Cebu City was fascinating but exhausting, and for our second day we headed for the hills. Tops Lookout is a popular tourist attraction, albeit one that’s entertainingly tricky to get to. However nearby is another place that hasn’t yet made most of the “Things to Do in Cebu” lists, yet is one of the oddest sights I’ve seen on my travels.
It is of course possible just to flag down a taxi and ask to be taken to Tops Lookout. Taxis will often drive slowly alongside tourists, beeping their horns and yelling cheery greetings, but when we were lost in the city nobody would stop for us and we had to use (and pay) a middleman to hail a cab for us. So instead we opted to travel halfway in a “jeepney”.
These brightly-painted buses are so called because they were originally made from jeeps left behind when the US armed forces left after the Second World War. They’re a cheap and cheerful way of getting around, if you can work out which one goes where, and don’t mind squeezing in with everyone else.
However, they don’t go all the way to Tops Lookout. The jeepneys stop at JY Mall in Lahug, where we were immediately pounced on by motorbike riders eager to take us to the top. We brushed them off and wandered around in the hope of finding an alternative, but in the end, under the blazing midday sunshine, decided to brave the bikes. It was a hairy but hilarious ride to the top of the mountain, two of us and a rider on each motorcycle.
Tops Lookout itself is no more than a broad concreted area with views of the city, ringed by small shops and cafes. The views were impressive, and it was interesting to see the urban sprawl all along the coast which we had driven through on the way to Moalboal. Most of all it was pleasant to be out of the craziness of Cebu City.
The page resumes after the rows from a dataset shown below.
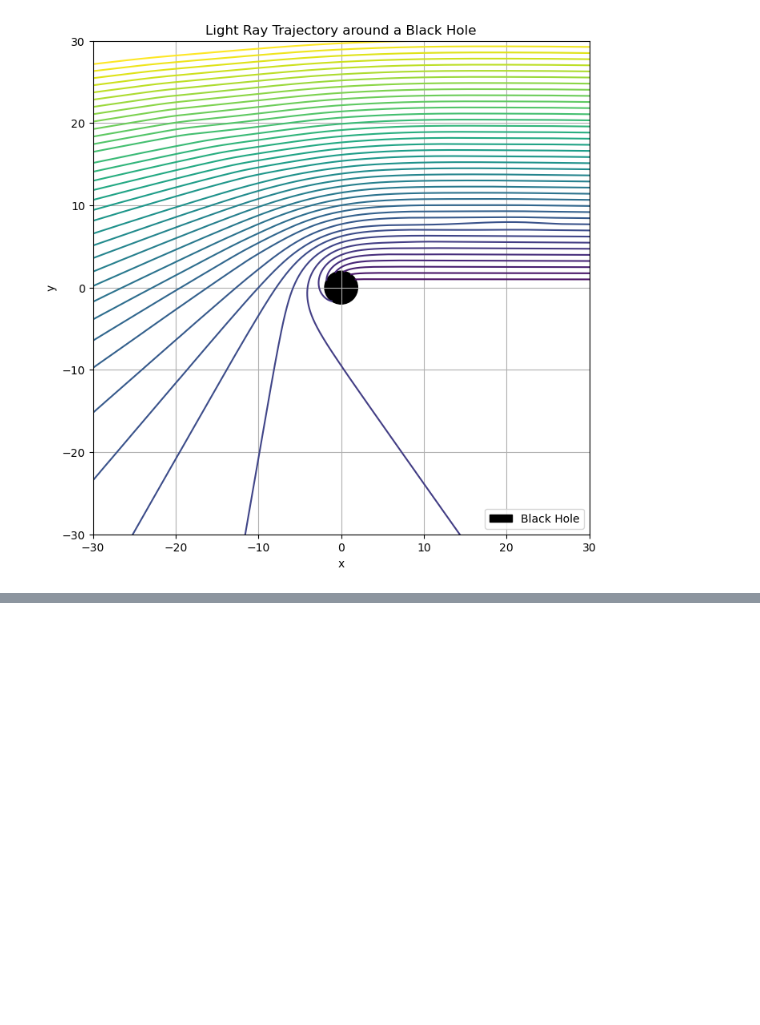
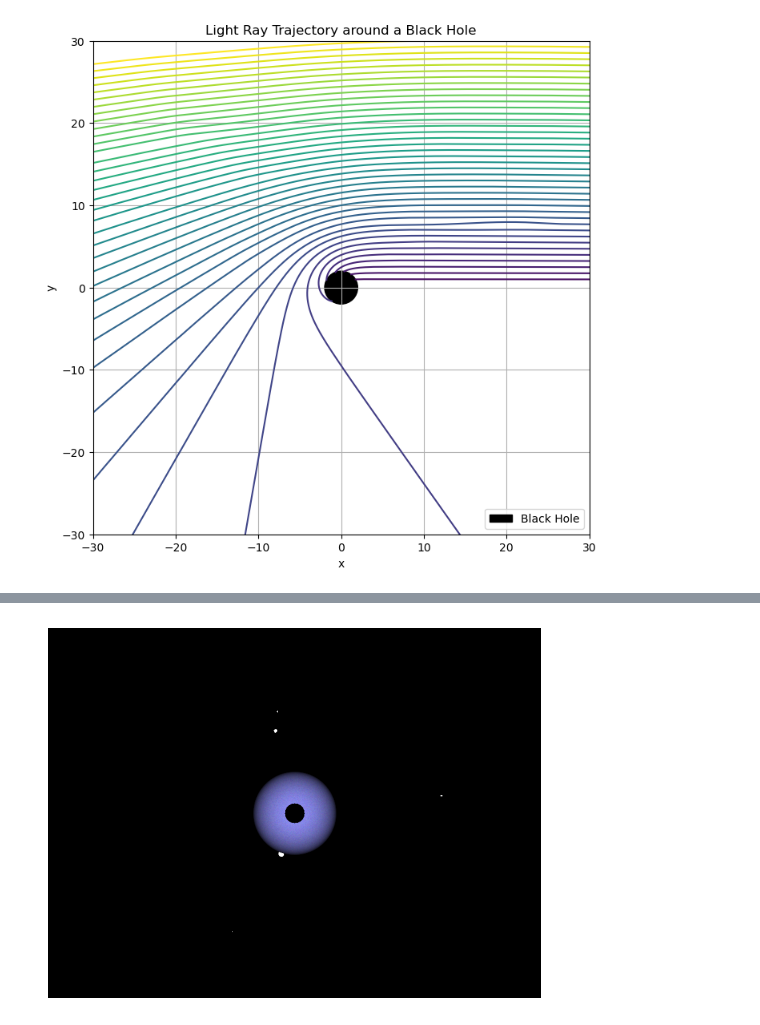
Before and after one commit to Johnny880724/BH3D, a Jupyter notebook: BH3D.ipynb, the cells around one changed output, grey strips where cells are left out. Saved outputs shown, nothing was run; the diff lists cells and outputs as text; code cells hidden in the pictures; blank space fills up the shorter version.

```diff
--- a/BH3D.ipynb
+++ b/BH3D.ipynb
@@ -66,37 +66,3 @@ plt.show()
-# %%
-import numpy as np
-import matplotlib.pyplot as plt
-# from mpl_toolkits.mplot3d import Axes3D
-
-# Constants
-M = 1.0  # Mass of the black hole
-rs = M / 2  # Schwarzschild radius in natural units (c = G = 1)
-
-# Create a grid of points in isotropic coordinates
-r = np.linspace(rs / 2, 10 * rs, 500)
-theta = np.linspace(0, np.pi, 500)
-phi = np.linspace(0, 2 * np.pi, 500)
-r, theta, phi = np.meshgrid(r, theta, phi)
-
-# Convert to Cartesian coordinates
-x = r * np.sin(theta) * np.cos(phi)
-y = r * np.sin(theta) * np.sin(phi)
-z = r * np.cos(theta)
-
-# Calculate the isotropic Schwarzschild metric components
-psi = (1 + M / (2 * r)) / (1 - M / (2 * r))
-g_tt = -(1 - M / (2 * r))**2 / (1 + M / (2 * r))**2
-g_rr = psi**4
-
-# Plot the spacetime curvature
-# fig = plt.figure(figsize=(10, 8))
-# ax = fig.add_subplot(111, projection='3d')
-# ax.plot_surface(x[:, :, 0], y[:, :, 0], g_tt[:, :, 0], cmap='inferno')
-# ax.set_title('Spacetime Curvature around a Black Hole in Isotropic Coordinates')
-# ax.set_xlabel('x')
-# ax.set_ylabel('y')
-# ax.set_zlabel('g_tt')
-# plt.show()
 # %%
 # solve geodesics for photons in Schwarzschild metric
 import numpy as np
@@ -232,0 +498,8 @@ plt.show()
+# %%
+# Display the image
+import matplotlib.pyplot as plt
+plt.imshow(np.clip(image, 0, 1))
+plt.axis('off')
+plt.show()
+# %% [output]
+[figure, added]
```
Also changed, not shown: parts of 17 cells of this notebook.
Our riders had offered to wait for us, and there was a little awkwardness when they asked to be paid waiting time which we hadn’t agreed previously. The subsequent haggling at one point involved us walking away saying we’d make our own way back, after which we speedily reached an agreement.
I was glad we had too, as the road down to our next destination was long and twisty, with cars speeding round blind corners. But the trip was well worth it.
I had spotted the Temple of Leah on the maps, rather than discovering it online. Construction began in 2012, and is still ongoing, so it’s little known as yet. “Leah” was Leah Albino-Adarna, wife of a wealthy local businessman. When she died, he began planning for her monument, a vast pseudo-classical shrine in her memory.
It’s a testament to the extraordinary power of love, money, and bad taste. In the main hall there is a gilded statue of Leah, enthroned like a Roman goddess. Most of the temple can only be seen through the windows, as her collections of ceramics, paintings, and knick-knacks are moved in and unpacked. There’s even a dusty bar, with rows of bottles destined never to be opened.
It’s hard to picture what the finished Temple will look like. But if you visit Cebu, you shouldn’t miss it. I can only hope though my wife doesn’t start getting ideas. The best I could manage would be a shed…
Photos: Andrew Killeen, Karen Killeen